Today, the Margherita stands as one of Naples’ crowning culinary achievements, an outstanding example of Neapolitan pizza, a broader category of pizza that has been recognized as part of the “intangible cultural heritage of humanity” by the United Nations Educational, Scientific and Cultural Organization and protected by Italian regulations that dictate exactly how a “true” Neapolitan pizza must be made. The dough has to be concocted with just water, salt, yeast and flour and cooked quickly in a wood-burning oven that reaches temperatures of nearly 900 degrees Fahrenheit.
That’s the formula they use at Bavaro’s, a small Tampa Bay chain that came to Sarasota in 2019. Owner Dan Bavaro is a friendly, blunt-talking New Jersey native who is fanatic about doing things just like they do in Naples. That means importing brick ovens crafted by renowned Naples oven maker Stefano Ferrara and using only top-shelf Italian ingredients, like “double zero” flour that has been ground multiple times and is as soft as talcum powder.
Bavaro dropped out of school at age 16, “going down the road of being dead or in jail,” he says. A few years later, though, he founded a chauffeur and transportation company. “I put all that energy into the business, and it changed my life,” says Bavaro, now 42.

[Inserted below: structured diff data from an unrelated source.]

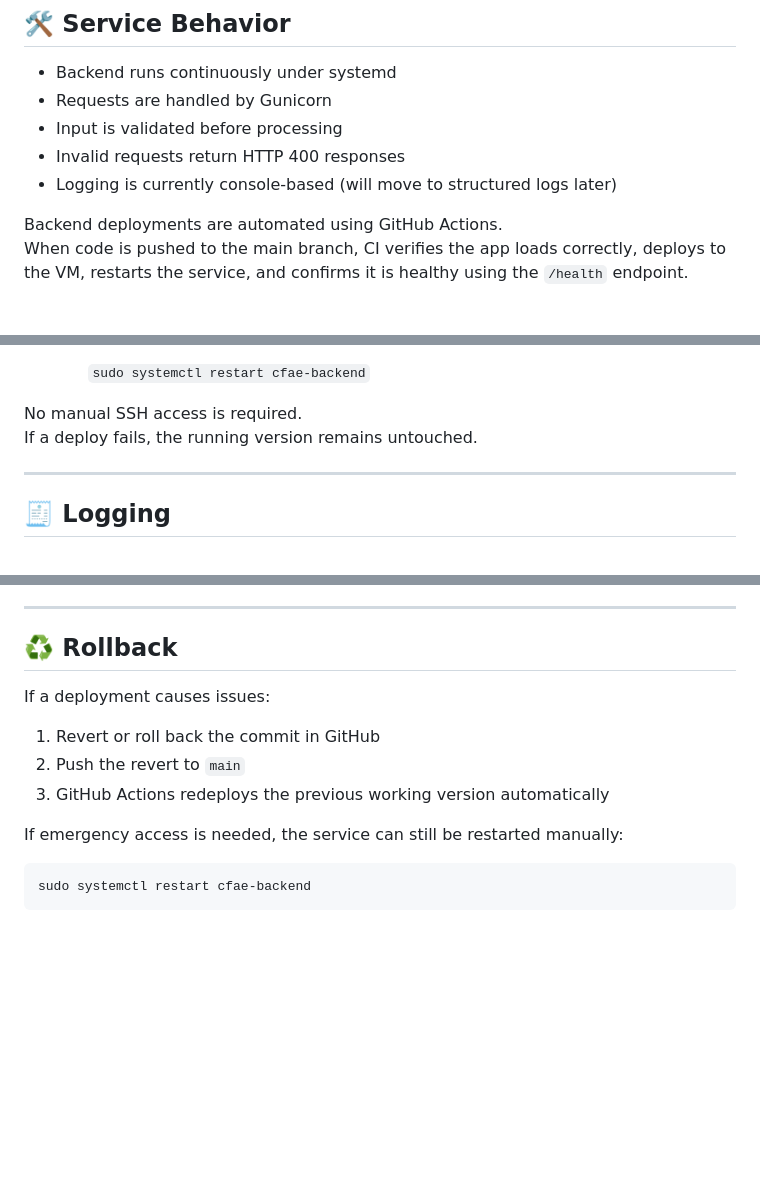
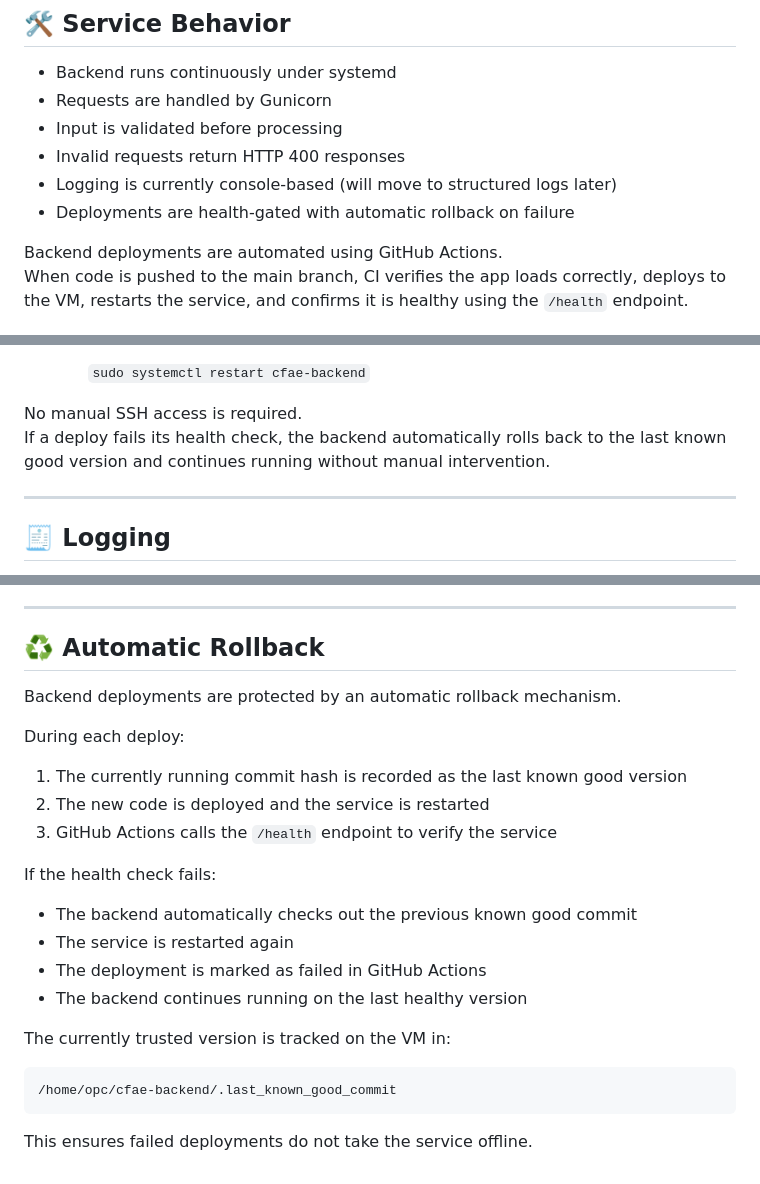
Before and after one commit to faytastic/cfae-backend, a Markdown page: README.md, 3 parts joined by grey strips. Rendered like a GitHub page; blank space fills up the shorter version.

Commit message:
Document automatic rollback and backend runtime behavior

```diff
--- a/README.md
+++ b/README.md
@@ -40,6 +40,7 @@ This phase focuses on correctness, clarity, and stability before adding external
 - Input is validated before processing
 - Invalid requests return HTTP 400 responses
 - Logging is currently console-based (will move to structured logs later)
+- Deployments are health-gated with automatic rollback on failure
 
 Backend deployments are automated using GitHub Actions.
 When code is pushed to the main branch, CI verifies the app loads correctly, deploys to the VM, restarts the service, and confirms it is healthy using the `/health` endpoint.
@@ -106,7 +109,7 @@ GitHub Actions runs two workflows:
      `sudo systemctl restart cfae-backend`
 
 No manual SSH access is required.
-If a deploy fails, the running version remains untouched.
+If a deploy fails its health check, the backend automatically rolls back to the last known good version and continues running without manual intervention.
 
 
 ---
@@ -170,14 +173,24 @@ Planned backend enhancements:
 
 ---
 
-## ♻️ Rollback
+## ♻️ Automatic Rollback
 
-If a deployment causes issues:
+Backend deployments are protected by an automatic rollback mechanism.
 
-1. Revert or roll back the commit in GitHub
-2. Push the revert to `main`
-3. GitHub Actions redeploys the previous working version automatically
+During each deploy:
 
-If emergency access is needed, the service can still be restarted manually:
+1. The currently running commit hash is recorded as the last known good version
+2. The new code is deployed and the service is restarted
+3. GitHub Actions calls the `/health` endpoint to verify the service
 
-    sudo systemctl restart cfae-backend
+If the health check fails:
+- The backend automatically checks out the previous known good commit
+- The service is restarted again
+- The deployment is marked as failed in GitHub Actions
+- The backend continues running on the last healthy version
+
+The currently trusted version is tracked on the VM in:
+
+    /home/opc/cfae-backend/.last_known_good_commit
+
+This ensures failed deployments do not take the service offline.
```
Also changed, not shown: other parts of README.md (+2 -0 lines).
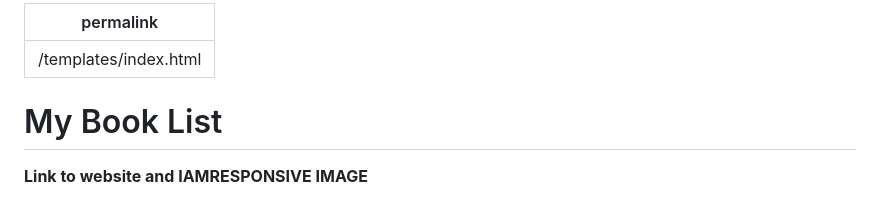
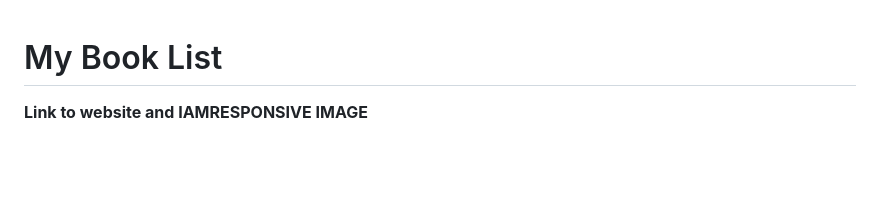
Before and after one commit to sophiedeakin/My-Book-List, a Markdown page: README.md, the part around the change. Drawn GitHub-style; blank space fills up the shorter version.

```diff
--- a/README.md
+++ b/README.md
@@ -1,7 +1,3 @@
----
-permalink: /templates/index.html
----
-
 # My Book List
 
 **Link to website and IAMRESPONSIVE IMAGE**
```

After he sold the chauffeur business, Bavaro needed a new project, and turned his attention to pizza. At the time, according to Bavaro, only one restaurant in New York was making legitimate Neapolitan pizza (Anthony Mangieri’s beloved and influential Una Pizzeria Napoletana) and no one was making it in Florida. Bavaro became obsessed and began trying to reverse-engineer a recipe for a Neapolitan pizza in his garage with an oven set on self-cleaning mode so that it would get hot enough.
“They were horrible,” says Bavaro. But he knew he was onto something.
At age 30, he and his family moved to Tampa, packing a U-Haul with everything they owned, plus a 100-year-old Neapolitan yeast that still gives life to all of Bavaro’s pies. Fed three times a day, it aerates Bavaro’s soft crust, which cooks in 90 seconds in the restaurant’s ultra-hot oven and is designed to be eaten with a fork and knife. For five-and-a-half years, Bavaro made every pizza by hand at the first Bavaro’s, in Tampa.
The restaurant makes many different types of Neapolitan pies these days, but Raffaele Esposito’s creation, the Margherita, remains a crowd-pleaser. More than a century later, the formula remains untouchable. “Everything else is a knockoff of that,” says Bavaro.